The Supreme Court (“Corte di Cassazione”), by decision No. 2872 of 13 February 2015, confirmed the recent and prevailing case-law, according to which “claims made” clause in insurance contracts covering the risk for third party liability is valid and effective.

Before going deeper into the merits of what affirmed within the said decision, it is necessary, for the sack of completeness, to highlight that the clause in point has to be compared with the “loss occurrence” clause. On the other hand, “claims made” policies provide coverage for those claims that are first "made" by a third party against the insured during the policy period, whereas “loss occurrence” policies provide coverage for an act or omission of the insured during the policy period, from which insured’s liability to pay compensation arises.

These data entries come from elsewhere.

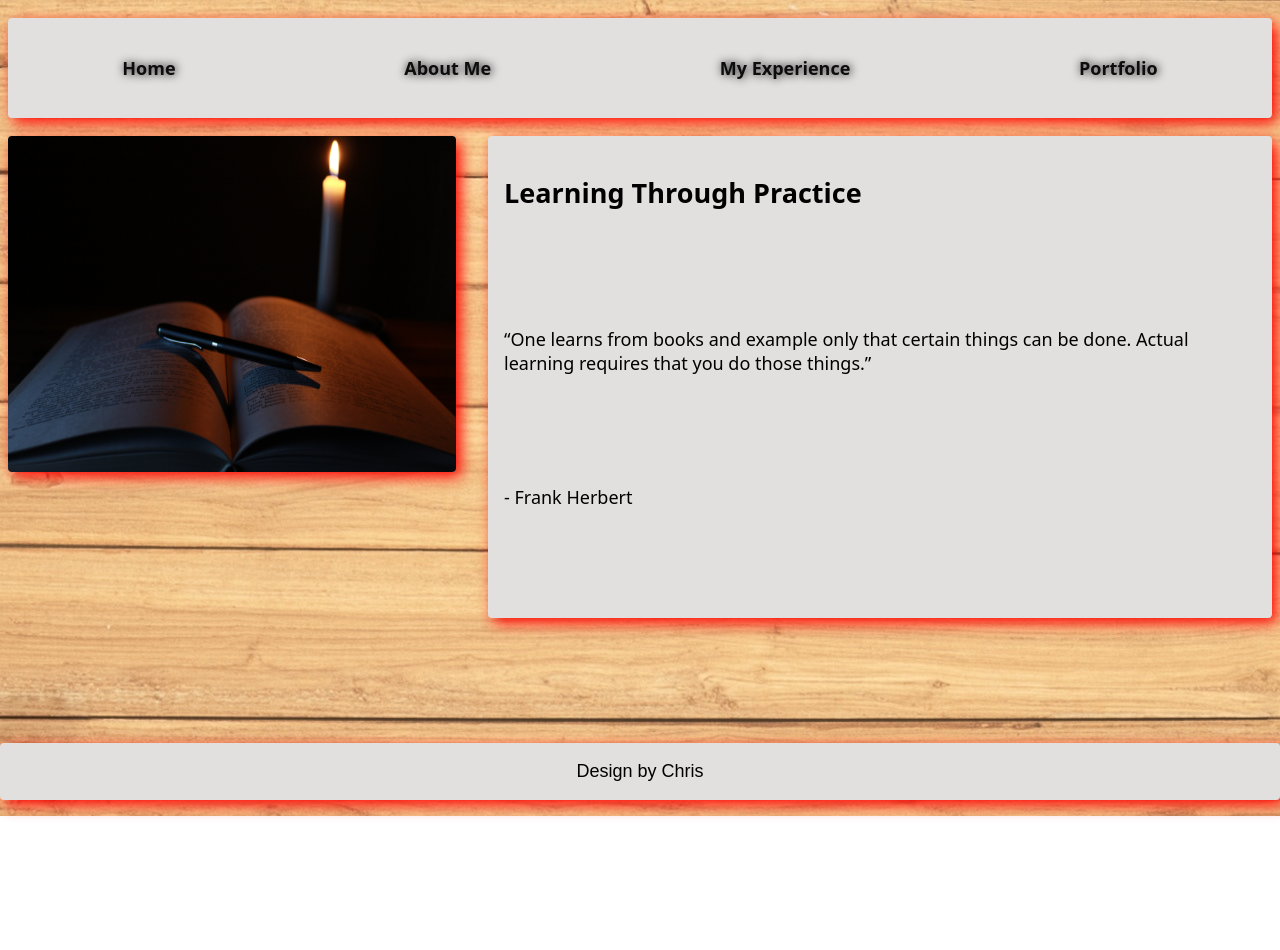
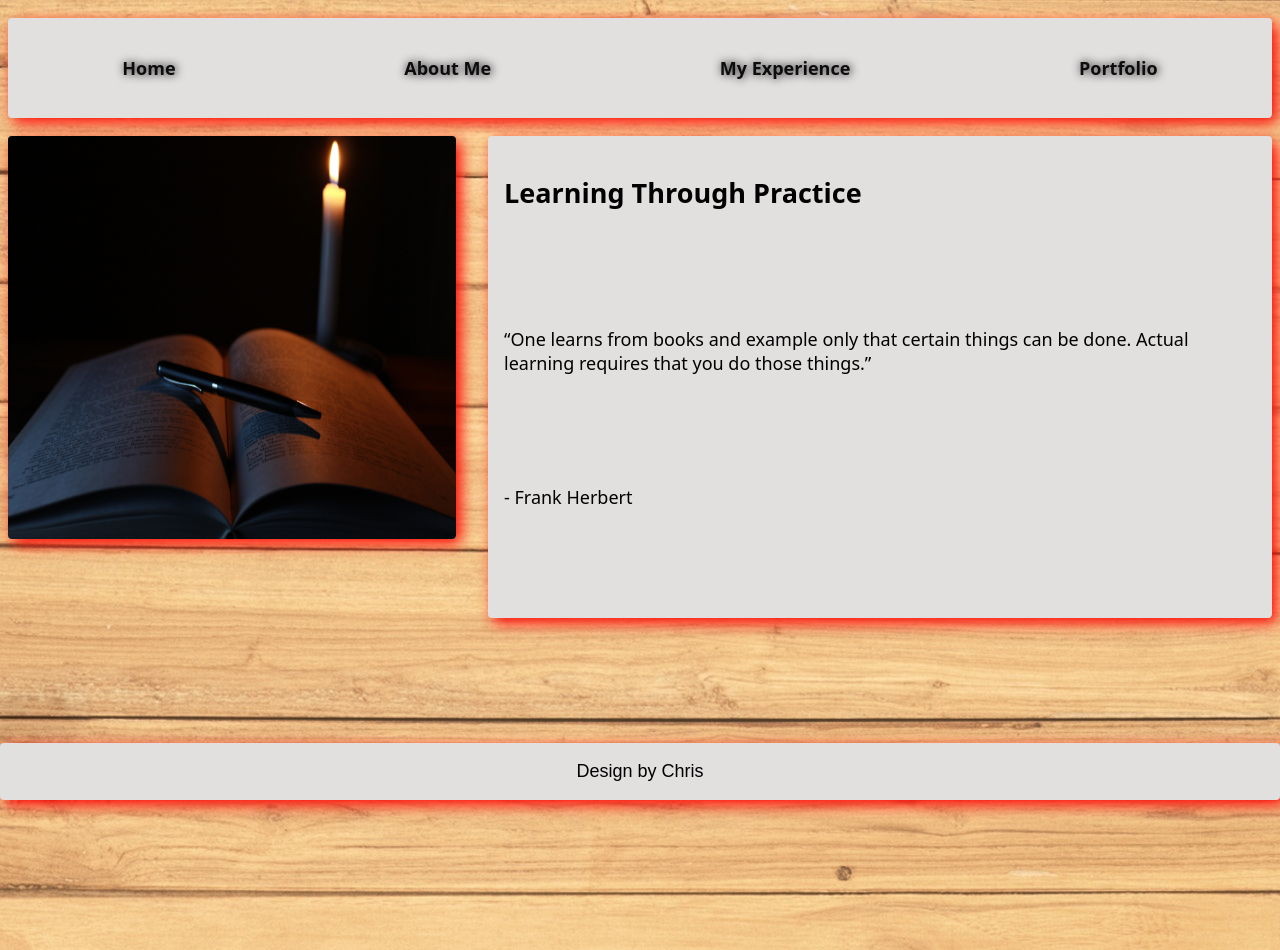
Before and after one commit to ChrisByrn3/week4-profile, a plain HTML site: page index.html in a window 1280 px wide. Before the commit the page ends 816 px from the top, so only its background shows below. Drawn offline with Linux system fonts and the light colour scheme.

Commit message:
further updates to aspect ratio

```diff
--- a/style.css
+++ b/style.css
@@ -56,7 +56,7 @@ nav ul {
   }
 
   .picture-box img {
-    aspect-ratio: 1/1.5;
+    aspect-ratio: 1/2.5;
     min-height: 150%;
     max-height: 80%;
     width: 65vw;
@@ -116,6 +116,7 @@ justify-content: space-around;
     }
 
   .picture-box img{
+    aspect-ratio: 1/1.8;
 border: 10em;
     width: 35vw;
     min-height: 50%;
```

The Supreme Court affirmed the followings:

to this regard it must be reaffirmed the principle that claims made clause in an insurance policy covering the third party liability (by virtue of which the insurer is obliged to indemnify the insured of the prejudice consequence of unlawful act committed by the insured before the policy inception, if the third party made a claim during the insurance period) is valid and effective, case by case, under an assessment on the merits whether such clause is a restrictive clause under Art. 1341 of the Civil Code”.

Moreover, this opinion is shared by the legal literature, according to which, where in the insurance of goods, the scope of the contract – i.e. the risk – is represented by the material goods and the insurer’s obligation consists accordingly in indemnifying the insured of the good loss or damage, in TPL insurance, the scope of the contract is to protect the insured personal assets.

In the recent decision of the Supreme Court, the judges went into the merits of the matter and correctly made it clear (sharing the above mentioned principle) that “claims made” clause cannot, however, be considered as a restrictive clause in abstract, since it does not lay down limitations of liability in favour of the insurer, but defines the scope of the coverage, establishing which claims can be indemnified. By this reasoning, the Supreme Court adhered to the constant legal cases on this matter, which as seen, consider valid the “claims made” clause.

With regard to the profile of voidness that the Supreme Court did not cover, the decision by the Court of Appeal of Rome, No. 312 of 18 January 2012 has to be recalled. It affirms that “if, in particular, the clause was void, that would overwhelm the insurance contract as a whole, with the further consequence that the insured could, at the most, claim the premium back as undue, but he would not be indemnified. Should the “claims made” clause be found void, the insurance agreement could not survive pursuant to Art. 1419 of the Civil Code, since it could not be affirmed that the insurer would have underwrite the risk in any case against the same premium, in the absence of a “claims made” clause and the policy was a “loss occurrence” one. The reason is that the premium in proportion to the “claims made” clause, which circumscribes the insurer’s obligation within a specific period of time, would not be proportionated any more in case of a “loss occurrence” clause, which determines an obligation for a wider and uncontrollable period of time, potentially extended to the time-bar for the third party claim”.

What above is restated by the legal literature, which underlines that in the two kind of insurance (“loss occurrence” and “claims made”), the area of risk (linked to the premium) is different. Therefore, the voidness (or inefficacy) of the “claims made” clause that brings the agreement to the “loss occurrence” scheme, would determine an alteration of the reciprocity of the contract obligations1 , being clear that the parties (in particular, the insurer) would not have concluded the agreement in the absence of the “claims made” clause.